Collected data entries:
┄┄┄┄┄┄┄┄┄┄┄┄┄┄┄┄┄┄┄┄

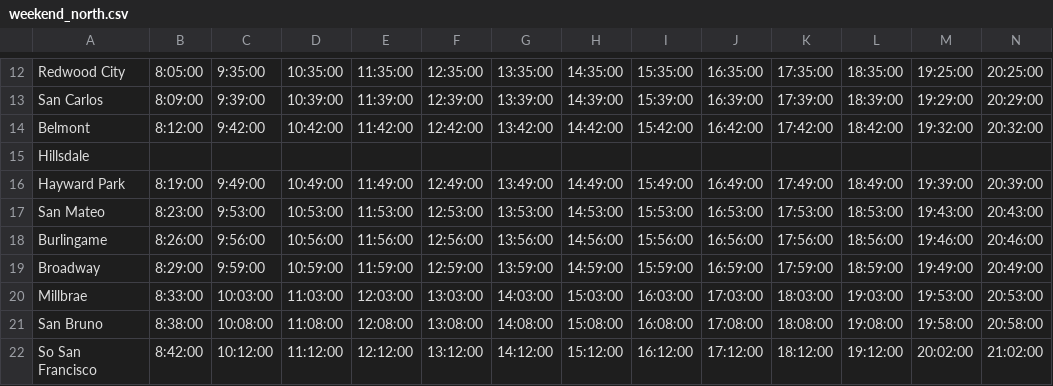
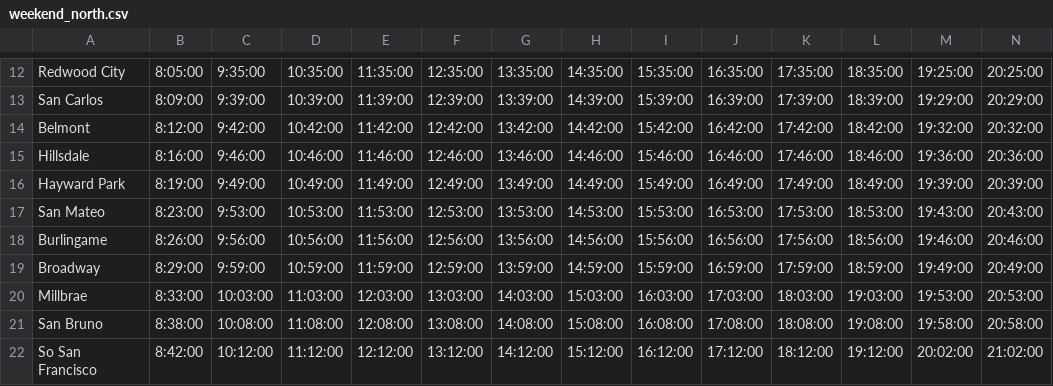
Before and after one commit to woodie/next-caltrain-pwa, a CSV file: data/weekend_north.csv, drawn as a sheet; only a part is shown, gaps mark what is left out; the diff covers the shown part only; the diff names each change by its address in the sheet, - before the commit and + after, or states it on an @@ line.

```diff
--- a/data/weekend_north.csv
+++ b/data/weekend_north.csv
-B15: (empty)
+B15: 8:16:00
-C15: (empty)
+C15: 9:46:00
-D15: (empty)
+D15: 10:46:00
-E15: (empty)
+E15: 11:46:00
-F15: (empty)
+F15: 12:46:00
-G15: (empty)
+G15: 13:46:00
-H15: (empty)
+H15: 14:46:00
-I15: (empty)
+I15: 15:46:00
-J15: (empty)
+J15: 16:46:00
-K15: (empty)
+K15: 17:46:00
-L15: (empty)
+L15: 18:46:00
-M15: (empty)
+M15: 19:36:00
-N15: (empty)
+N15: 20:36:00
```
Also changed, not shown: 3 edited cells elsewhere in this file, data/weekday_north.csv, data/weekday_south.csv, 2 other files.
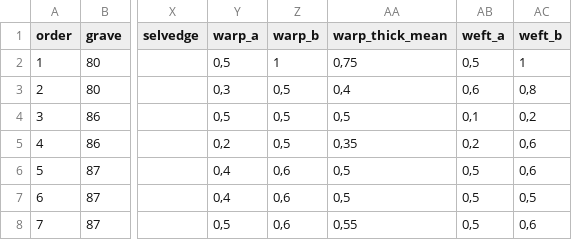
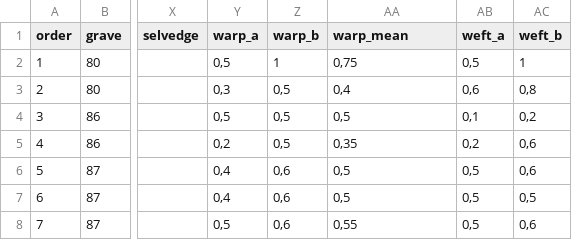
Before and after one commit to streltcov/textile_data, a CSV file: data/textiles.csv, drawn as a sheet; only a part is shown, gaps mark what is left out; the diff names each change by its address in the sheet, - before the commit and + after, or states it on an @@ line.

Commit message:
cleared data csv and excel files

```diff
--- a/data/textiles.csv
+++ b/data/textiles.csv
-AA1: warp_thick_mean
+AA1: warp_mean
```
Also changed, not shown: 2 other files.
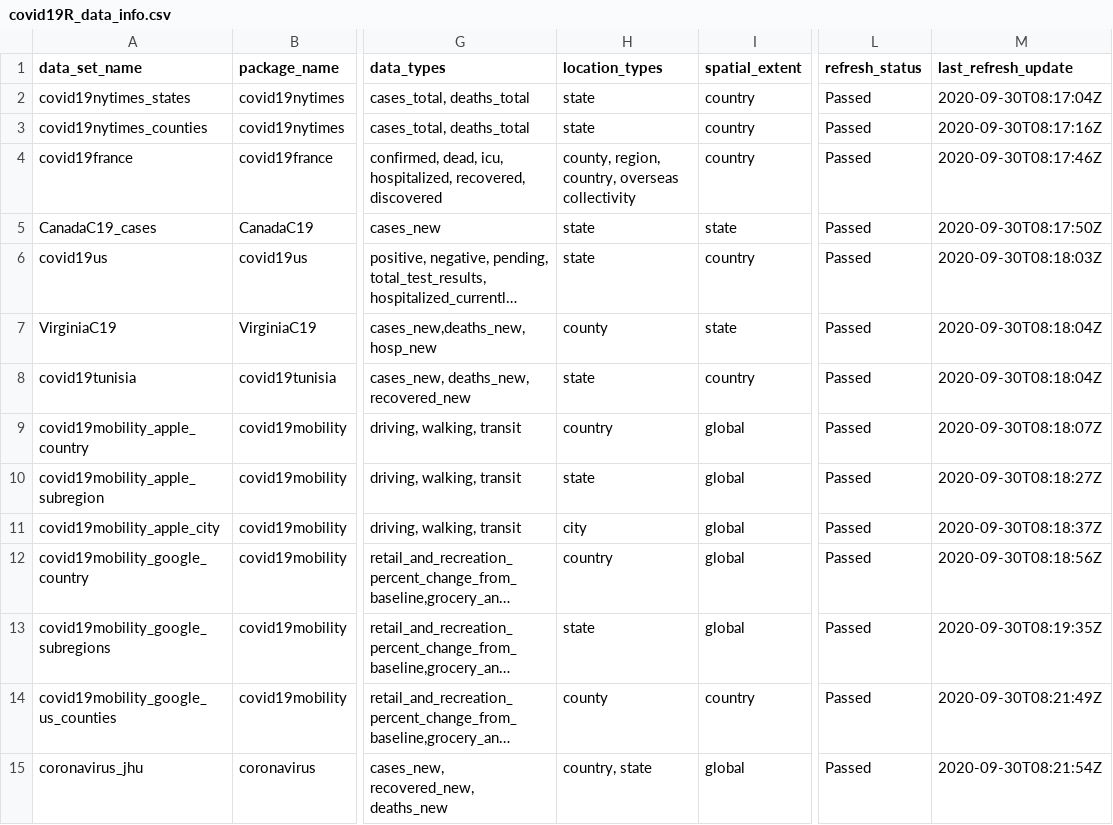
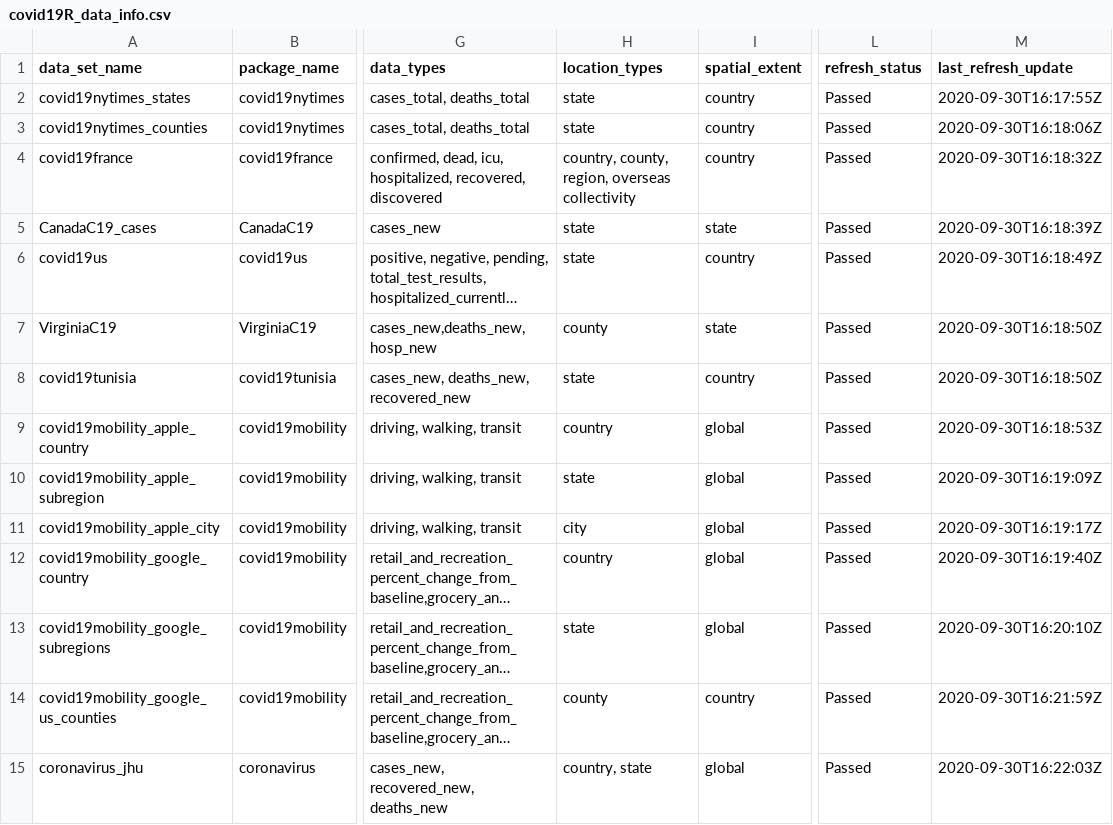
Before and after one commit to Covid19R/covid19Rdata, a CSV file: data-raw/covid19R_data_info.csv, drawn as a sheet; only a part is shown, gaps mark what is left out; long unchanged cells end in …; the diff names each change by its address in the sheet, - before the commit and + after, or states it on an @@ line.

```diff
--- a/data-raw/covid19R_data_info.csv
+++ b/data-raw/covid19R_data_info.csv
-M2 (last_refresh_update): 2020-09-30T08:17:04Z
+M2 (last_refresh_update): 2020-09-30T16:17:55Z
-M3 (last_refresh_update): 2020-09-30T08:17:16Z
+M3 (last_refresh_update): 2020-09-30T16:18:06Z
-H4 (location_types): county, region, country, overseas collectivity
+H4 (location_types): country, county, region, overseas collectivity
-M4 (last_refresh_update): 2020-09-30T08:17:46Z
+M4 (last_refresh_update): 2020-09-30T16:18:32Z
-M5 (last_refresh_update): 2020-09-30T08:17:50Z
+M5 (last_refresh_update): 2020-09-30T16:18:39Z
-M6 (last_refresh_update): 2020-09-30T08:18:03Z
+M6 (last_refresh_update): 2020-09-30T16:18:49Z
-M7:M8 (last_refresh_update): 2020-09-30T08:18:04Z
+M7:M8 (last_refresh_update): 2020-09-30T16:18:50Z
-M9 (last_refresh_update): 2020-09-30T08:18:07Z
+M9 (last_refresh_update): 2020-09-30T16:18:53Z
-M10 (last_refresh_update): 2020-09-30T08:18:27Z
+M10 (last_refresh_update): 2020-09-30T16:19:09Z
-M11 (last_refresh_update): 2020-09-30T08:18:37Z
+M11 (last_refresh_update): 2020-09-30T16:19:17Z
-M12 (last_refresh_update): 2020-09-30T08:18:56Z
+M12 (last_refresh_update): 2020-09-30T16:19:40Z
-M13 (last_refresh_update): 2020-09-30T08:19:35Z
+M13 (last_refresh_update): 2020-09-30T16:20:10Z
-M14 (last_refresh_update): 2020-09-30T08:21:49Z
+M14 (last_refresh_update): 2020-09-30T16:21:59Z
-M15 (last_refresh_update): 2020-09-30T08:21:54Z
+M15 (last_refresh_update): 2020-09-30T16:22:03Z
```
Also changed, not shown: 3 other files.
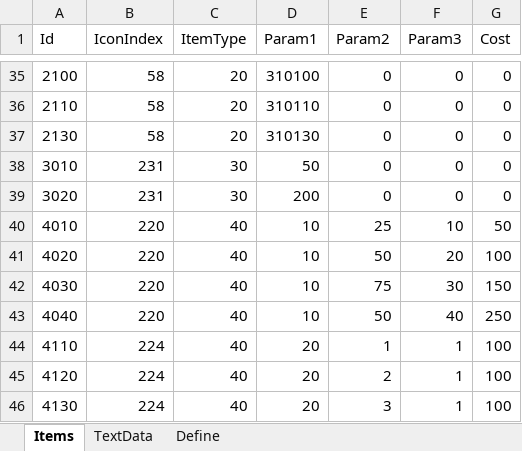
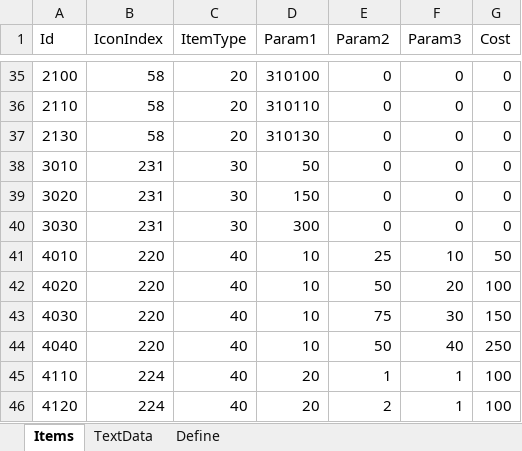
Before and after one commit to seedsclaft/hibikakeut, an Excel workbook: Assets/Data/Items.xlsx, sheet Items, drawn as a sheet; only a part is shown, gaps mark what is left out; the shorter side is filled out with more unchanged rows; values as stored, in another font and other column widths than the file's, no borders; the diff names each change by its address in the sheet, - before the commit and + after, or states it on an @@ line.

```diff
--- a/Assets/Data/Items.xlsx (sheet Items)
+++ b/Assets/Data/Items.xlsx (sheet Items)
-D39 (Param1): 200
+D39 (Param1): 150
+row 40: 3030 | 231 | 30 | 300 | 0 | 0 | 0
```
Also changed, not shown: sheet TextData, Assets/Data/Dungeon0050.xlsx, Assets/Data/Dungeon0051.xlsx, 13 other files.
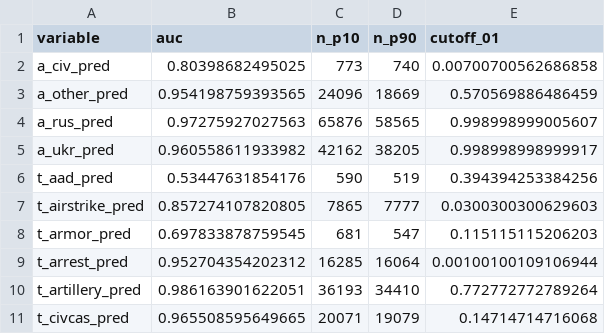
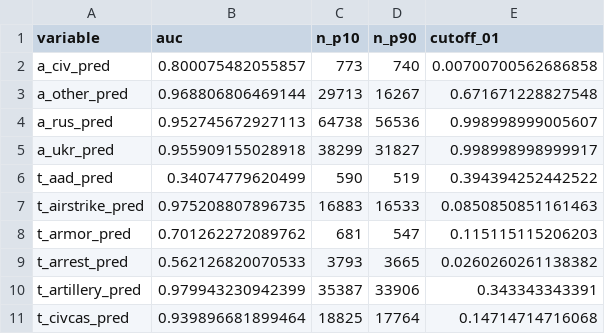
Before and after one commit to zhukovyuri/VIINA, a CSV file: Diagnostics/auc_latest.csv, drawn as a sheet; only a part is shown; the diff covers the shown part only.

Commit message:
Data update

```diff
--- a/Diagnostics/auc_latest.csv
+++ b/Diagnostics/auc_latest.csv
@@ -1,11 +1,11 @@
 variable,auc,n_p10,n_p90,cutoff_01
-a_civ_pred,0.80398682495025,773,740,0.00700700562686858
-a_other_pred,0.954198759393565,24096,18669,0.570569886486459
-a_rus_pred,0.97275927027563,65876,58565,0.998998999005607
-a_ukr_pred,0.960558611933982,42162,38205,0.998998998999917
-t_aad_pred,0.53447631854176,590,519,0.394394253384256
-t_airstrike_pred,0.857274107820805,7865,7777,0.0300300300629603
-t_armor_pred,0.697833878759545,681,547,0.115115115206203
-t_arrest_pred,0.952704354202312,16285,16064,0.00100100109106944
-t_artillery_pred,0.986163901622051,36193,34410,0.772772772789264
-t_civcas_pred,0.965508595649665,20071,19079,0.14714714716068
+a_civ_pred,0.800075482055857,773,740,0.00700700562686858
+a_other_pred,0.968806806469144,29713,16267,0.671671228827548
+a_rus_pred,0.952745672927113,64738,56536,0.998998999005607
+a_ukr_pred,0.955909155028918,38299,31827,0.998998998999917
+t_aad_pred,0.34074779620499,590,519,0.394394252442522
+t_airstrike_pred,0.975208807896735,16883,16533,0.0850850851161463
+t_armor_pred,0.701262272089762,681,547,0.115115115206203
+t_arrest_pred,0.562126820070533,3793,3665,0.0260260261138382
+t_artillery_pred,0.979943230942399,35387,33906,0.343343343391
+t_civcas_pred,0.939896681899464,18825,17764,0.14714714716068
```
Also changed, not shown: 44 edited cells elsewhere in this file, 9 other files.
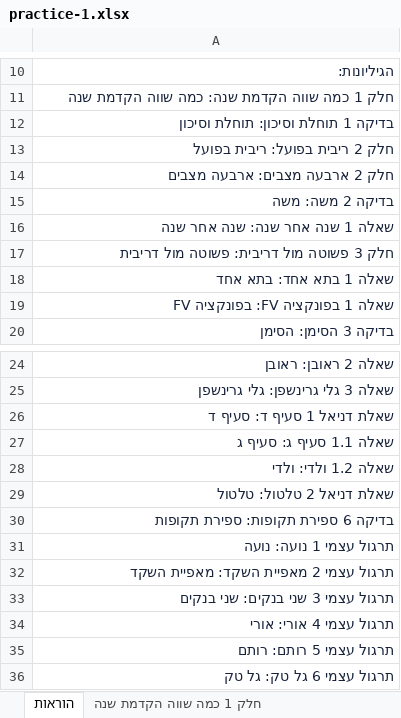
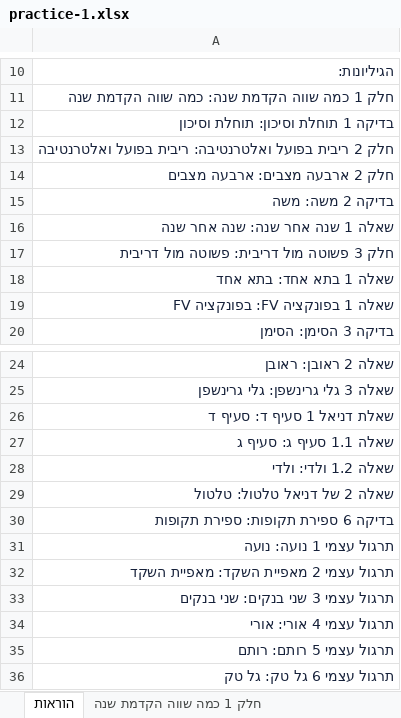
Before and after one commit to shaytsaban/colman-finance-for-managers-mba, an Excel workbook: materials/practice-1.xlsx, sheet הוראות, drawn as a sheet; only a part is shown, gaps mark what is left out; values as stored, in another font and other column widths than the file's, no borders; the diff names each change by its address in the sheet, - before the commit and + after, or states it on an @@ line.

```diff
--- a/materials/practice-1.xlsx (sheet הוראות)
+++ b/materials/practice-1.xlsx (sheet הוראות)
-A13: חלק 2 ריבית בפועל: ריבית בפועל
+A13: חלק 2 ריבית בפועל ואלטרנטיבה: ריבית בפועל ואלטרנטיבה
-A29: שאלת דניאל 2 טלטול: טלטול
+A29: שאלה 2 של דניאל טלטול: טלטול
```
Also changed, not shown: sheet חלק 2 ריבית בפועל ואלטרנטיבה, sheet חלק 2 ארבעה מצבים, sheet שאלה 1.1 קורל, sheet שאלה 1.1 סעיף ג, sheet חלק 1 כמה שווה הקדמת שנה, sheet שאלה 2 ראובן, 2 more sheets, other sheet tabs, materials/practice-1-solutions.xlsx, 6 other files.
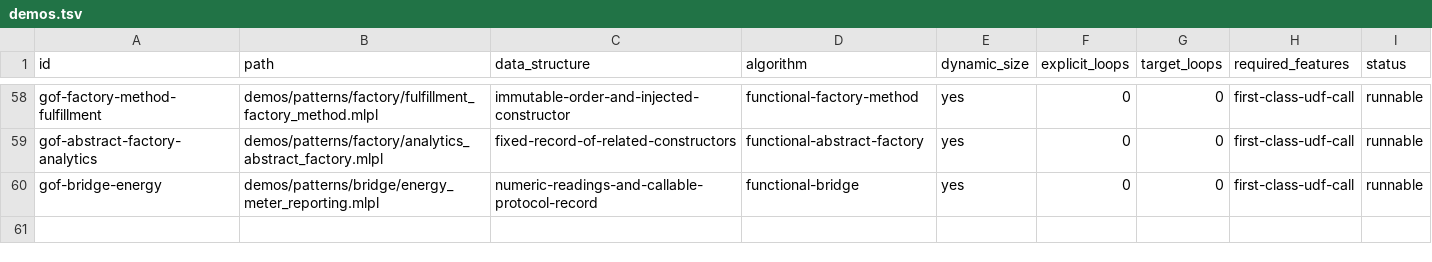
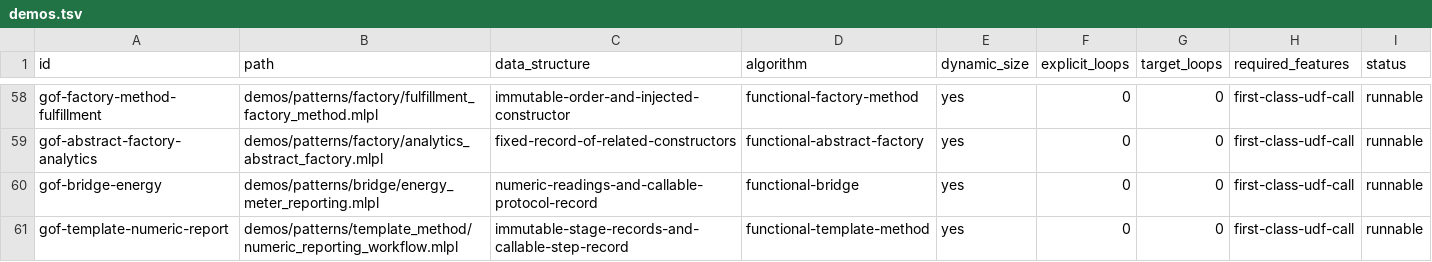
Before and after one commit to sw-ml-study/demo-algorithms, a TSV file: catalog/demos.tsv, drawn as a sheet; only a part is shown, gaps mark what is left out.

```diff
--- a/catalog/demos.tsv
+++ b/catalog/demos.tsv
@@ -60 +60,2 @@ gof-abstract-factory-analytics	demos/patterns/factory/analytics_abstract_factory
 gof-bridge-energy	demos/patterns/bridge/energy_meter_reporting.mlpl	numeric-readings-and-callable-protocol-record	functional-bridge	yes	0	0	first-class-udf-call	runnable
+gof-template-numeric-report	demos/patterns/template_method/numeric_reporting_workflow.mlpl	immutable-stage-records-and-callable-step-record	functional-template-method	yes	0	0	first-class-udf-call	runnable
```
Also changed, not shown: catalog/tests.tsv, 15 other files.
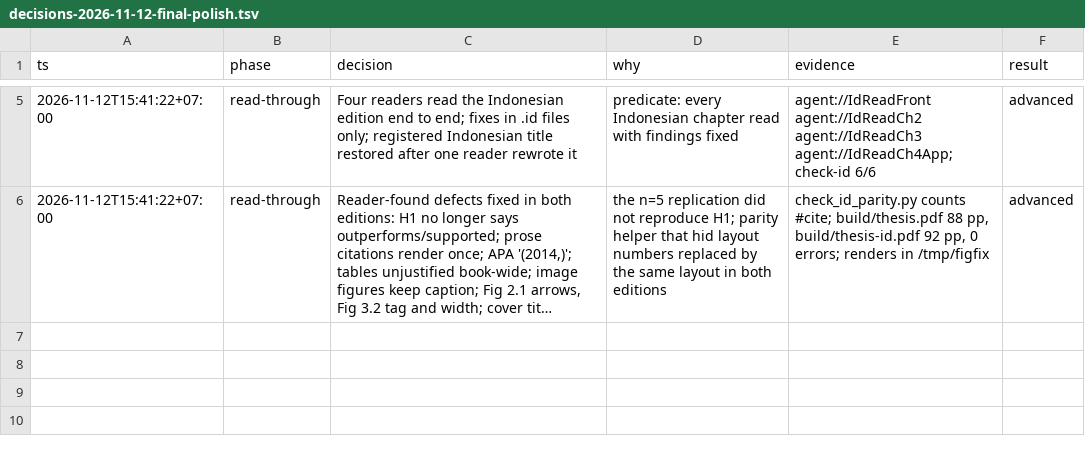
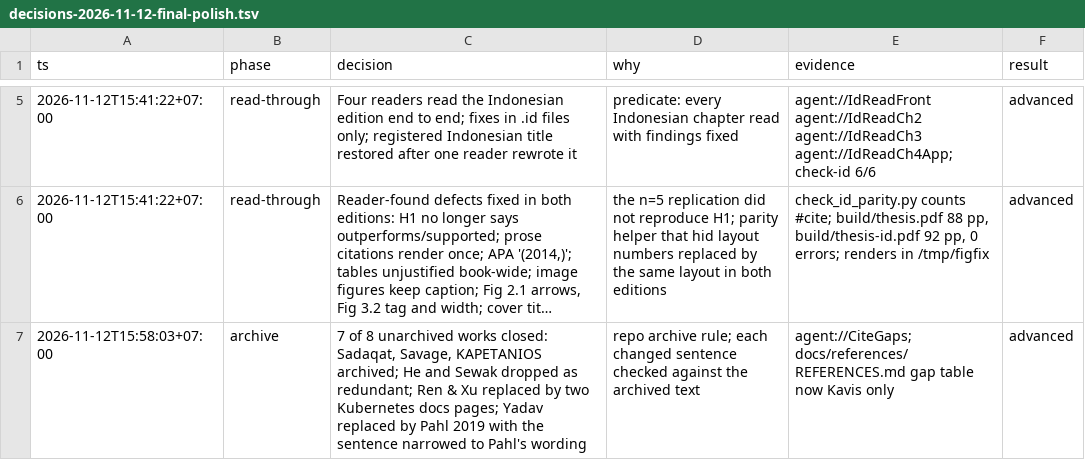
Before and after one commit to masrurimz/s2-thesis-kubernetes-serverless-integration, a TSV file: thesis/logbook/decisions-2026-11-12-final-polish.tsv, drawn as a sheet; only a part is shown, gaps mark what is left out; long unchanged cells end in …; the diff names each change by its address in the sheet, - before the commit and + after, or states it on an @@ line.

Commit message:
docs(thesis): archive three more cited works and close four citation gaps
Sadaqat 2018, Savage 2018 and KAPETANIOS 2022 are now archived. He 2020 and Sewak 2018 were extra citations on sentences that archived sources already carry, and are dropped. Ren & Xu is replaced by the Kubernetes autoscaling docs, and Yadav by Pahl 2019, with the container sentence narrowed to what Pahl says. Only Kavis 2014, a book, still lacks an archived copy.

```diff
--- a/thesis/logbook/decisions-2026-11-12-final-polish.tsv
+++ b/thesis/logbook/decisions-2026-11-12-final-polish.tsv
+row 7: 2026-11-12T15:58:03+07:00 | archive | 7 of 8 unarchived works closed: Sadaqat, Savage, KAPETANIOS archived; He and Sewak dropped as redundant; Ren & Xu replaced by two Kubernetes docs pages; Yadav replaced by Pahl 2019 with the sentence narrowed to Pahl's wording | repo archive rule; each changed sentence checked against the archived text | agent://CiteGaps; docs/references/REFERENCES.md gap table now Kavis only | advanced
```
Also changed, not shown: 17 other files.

┄┄┄┄┄┄┄┄┄┄┄┄┄┄┄┄┄┄┄┄

§ **What you are asked to do**: What lines of the data contain the string "collectivity"? List them.

§ **Response to this exercise**:
-H4 (location_types): county, region, country, overseas collectivity
+H4 (location_types): country, county, region, overseas collectivity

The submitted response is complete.